If the billboards are to be believed, Judgment Day is coming on May 21 — and for a while it looked like Christ might return before the PlayStation Network. Online features for the PlayStation 3 were unavailable since April 20. Functionality was restored only as we were going to press. That meant no demos, no indie games, and, worst of all, no online multi-player for a good three weeks. If ever a situation could be deemed apocalyptic for a console manufacturer, this was it.
Fitting, then, that one of the new PS3 exclusives to be released in the midst of Sony's lost weekend was MotorStorm: Apocalypse. The fourth in the series, Apocalypse transfers MotorStorm's vehicular mayhem from the usual idyllic natural backdrops to an urban environment, with one key difference. Past games — set in the desert, the jungle, and the Arctic — featured malleable courses whose properties changed with weather and wear. Apocalypse does them one better, giving us racetracks in the process of being destroyed by earthquakes.
It's this detail that delayed Apocalypse from its original release date of April 12, more than a week before the network outage began. Sony, in more confident times, had the wisdom not to release a game about bitchin' earthquakes right after the devastating earthquake in Japan. Instead, Apocalypse was dropped into the black hole of the PSN outage. How many games have had such a hill to climb?

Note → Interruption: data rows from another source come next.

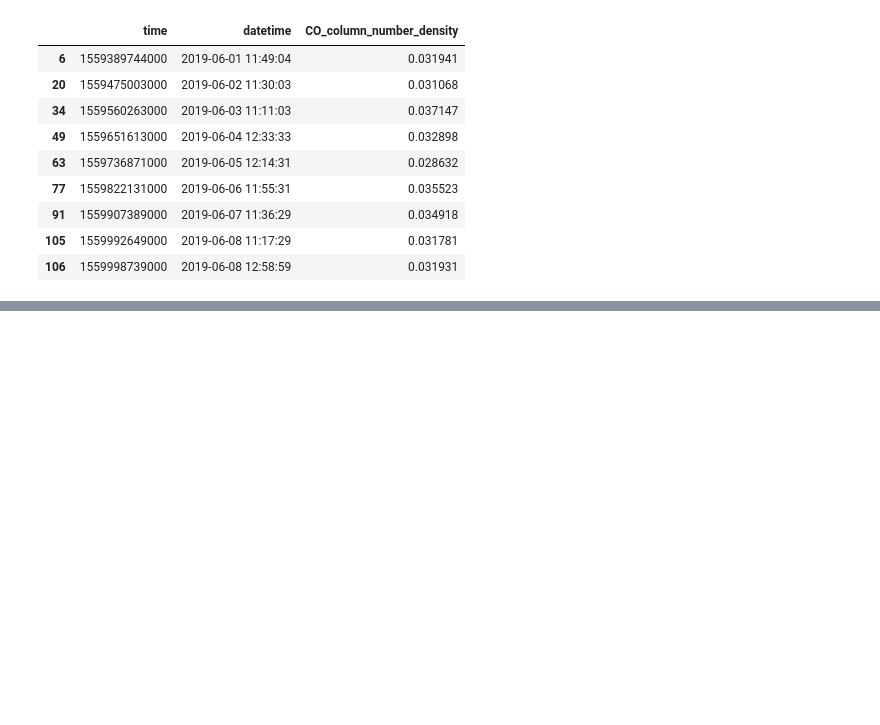
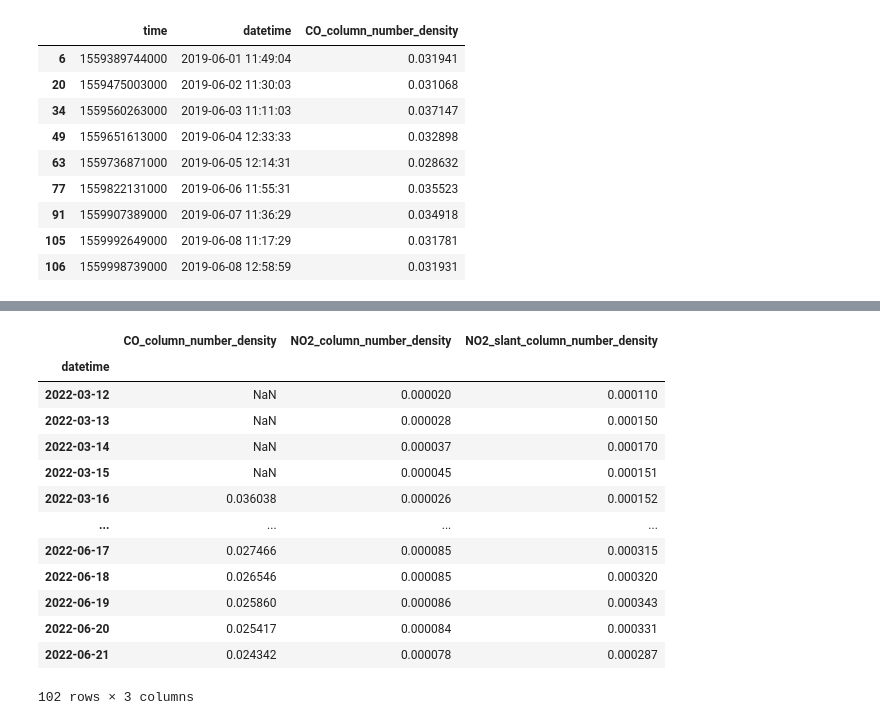
Before and after one commit to strny0/cassini4, a Jupyter notebook: prototypes/earth_engine.ipynb, the cells around one changed output, grey strips where cells are left out. Saved outputs shown, nothing was run; the diff lists cells and outputs as text; code cells hidden in the pictures; blank space fills up the shorter version.

```diff
--- a/prototypes/earth_engine.ipynb
+++ b/prototypes/earth_engine.ipynb
@@ -95,0 +139,17 @@ M = display_ee_data(collection, (4.8148, 45.7758), 0.5)
+# %%
+explore_eps((28.6848, 77.8173196), 10000, ('2022-01-01', '2022-06-22'))
+# %% [output]
+|  | CO_column_number_density | NO2_column_number_density | NO2_slant_column_number_density |
+| datetime |  |  |  |
+| 2022-03-12 | NaN | 0.000020 | 0.000110 |
+| 2022-03-13 | NaN | 0.000028 | 0.000150 |
+| 2022-03-14 | NaN | 0.000037 | 0.000170 |
+| 2022-03-15 | NaN | 0.000045 | 0.000151 |
+| 2022-03-16 | 0.036038 | 0.000026 | 0.000152 |
+| ... | ... | ... | ... |
+| 2022-06-17 | 0.027466 | 0.000085 | 0.000315 |
+| 2022-06-18 | 0.026546 | 0.000085 | 0.000320 |
+| 2022-06-19 | 0.025860 | 0.000086 | 0.000343 |
+| 2022-06-20 | 0.025417 | 0.000084 | 0.000331 |
+| 2022-06-21 | 0.024342 | 0.000078 | 0.000287 |
+102 rows × 3 columns
```
Also changed, not shown: parts of 12 cells of this notebook, 2 other files.
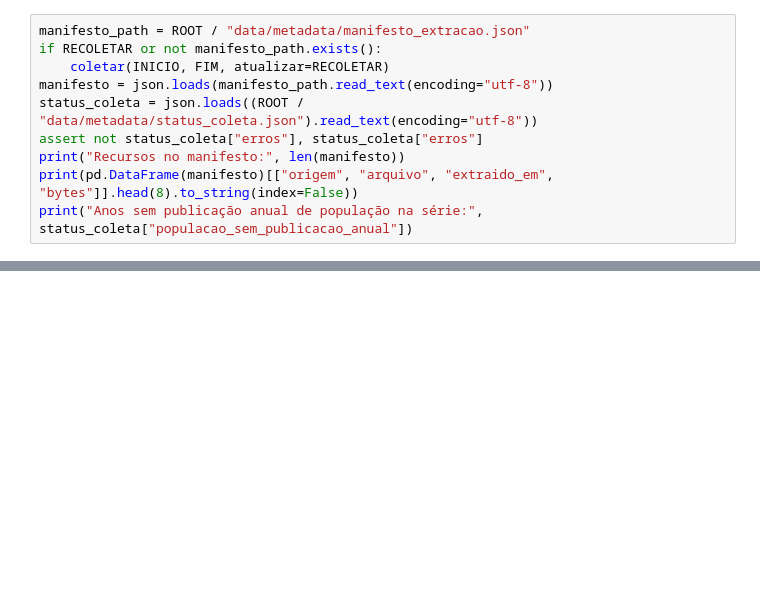
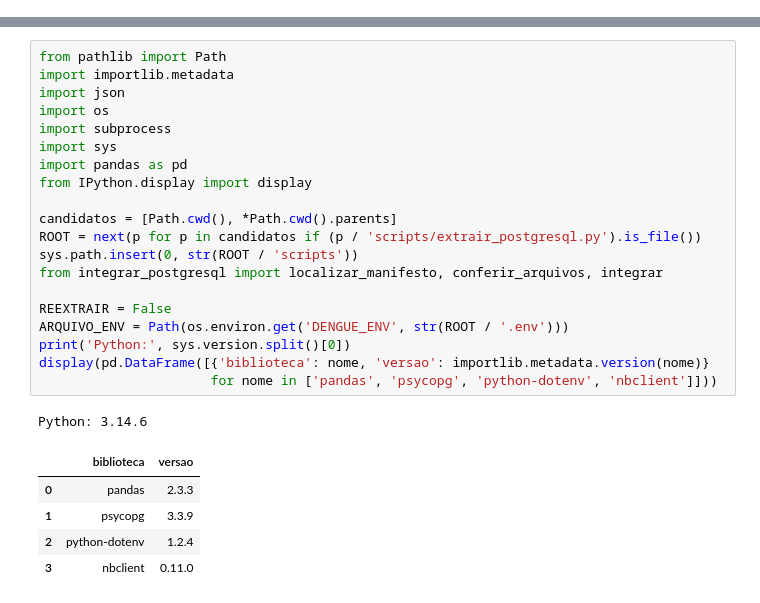
Before and after one commit to RayaniGomes/dengue_nordeste, a Jupyter notebook: notebooks/01_coleta_integracao.ipynb, the cells around one changed output, grey strips where cells are left out. Cells and saved outputs as stored; diff of their text form; blank space fills up the shorter version.

```diff
--- a/notebooks/01_coleta_integracao.ipynb
+++ b/notebooks/01_coleta_integracao.ipynb
@@ -37,10 +0,0 @@ Arquivos anuais CSV/ZIP são descobertos no catálogo oficial, evitando paginaç
-# %%
-manifesto_path = ROOT / "data/metadata/manifesto_extracao.json"
-if RECOLETAR or not manifesto_path.exists():
-    coletar(INICIO, FIM, atualizar=RECOLETAR)
-manifesto = json.loads(manifesto_path.read_text(encoding="utf-8"))
-status_coleta = json.loads((ROOT / "data/metadata/status_coleta.json").read_text(encoding="utf-8"))
-assert not status_coleta["erros"], status_coleta["erros"]
-print("Recursos no manifesto:", len(manifesto))
-print(pd.DataFrame(manifesto)[["origem", "arquivo", "extraido_em", "bytes"]].head(8).to_string(index=False))
-print("Anos sem publicação anual de população na série:", status_coleta["populacao_sem_publicacao_anual"])
@@ -174,0 +17,27 @@ Fontes: [SINAN/Dengue](https://dadosabertos.saude.gov.br/dataset/arboviroses-den
+# %%
+from pathlib import Path
+import importlib.metadata
+import json
+import os
+import subprocess
+import sys
+import pandas as pd
+from IPython.display import display
+
+candidatos = [Path.cwd(), *Path.cwd().parents]
+ROOT = next(p for p in candidatos if (p / 'scripts/extrair_postgresql.py').is_file())
+sys.path.insert(0, str(ROOT / 'scripts'))
+from integrar_postgresql import localizar_manifesto, conferir_arquivos, integrar
+
+REEXTRAIR = False
+ARQUIVO_ENV = Path(os.environ.get('DENGUE_ENV', str(ROOT / '.env')))
+print('Python:', sys.version.split()[0])
+display(pd.DataFrame([{'biblioteca': nome, 'versao': importlib.metadata.version(nome)}
+                      for nome in ['pandas', 'psycopg', 'python-dotenv', 'nbclient']]))
+# %% [output]
+Python: 3.14.6
+|  | biblioteca | versao |
+| 0 | pandas | 2.3.3 |
+| 1 | psycopg | 3.3.9 |
+| 2 | python-dotenv | 1.2.4 |
+| 3 | nbclient | 0.11.0 |
```
Also changed, not shown: parts of 27 cells of this notebook, 26 other files.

As racers go, Apocalypse is somewhere in the middle of the pack, with enough good ideas to keep you interested, and enough questionable execution to keep you from committing. The series's major appeal has always been the way it pits different types of vehicles against each other on tracks whose multiple pathways offer an optimal route for each. A motorcycle is better off taking the high ground, racing on concrete and steel, whereas a big rig can plow through the mud and knock rivals out of the way.
The conceit works. Each course feels like a puzzle to be solved, with shortcuts and alternate routes that reward and punish in equal measure. You may learn a track on one vehicle, feel pleased with yourself, and then get hammered when you try it with something else. Better still, the courses tend to change from lap to lap, thanks to those aforementioned earthquakes. You'll watch buildings topple and see the earth rent before you — all the better to catch some air.
But something feels a little off about the handling. No matter what you're driving, steering seems to happen in chunks, as if your ride were trying to fit into an invisible slot as you take it around a corner. Precision handling is almost impossible — which wouldn't be a problem if it weren't absolutely necessary. It is so easy to crash in this game, whether you're hitting a piece of scenery that looked destructible or taking a jump at barely the wrong angle and soaring into a girder.
As a game, MotorStorm: Apocalypse is just okay. (Unless online play is transcendent.) But it's inadvertently captured the zeitgeist. The end times are on everybody's mind. Might as well have some fun with it.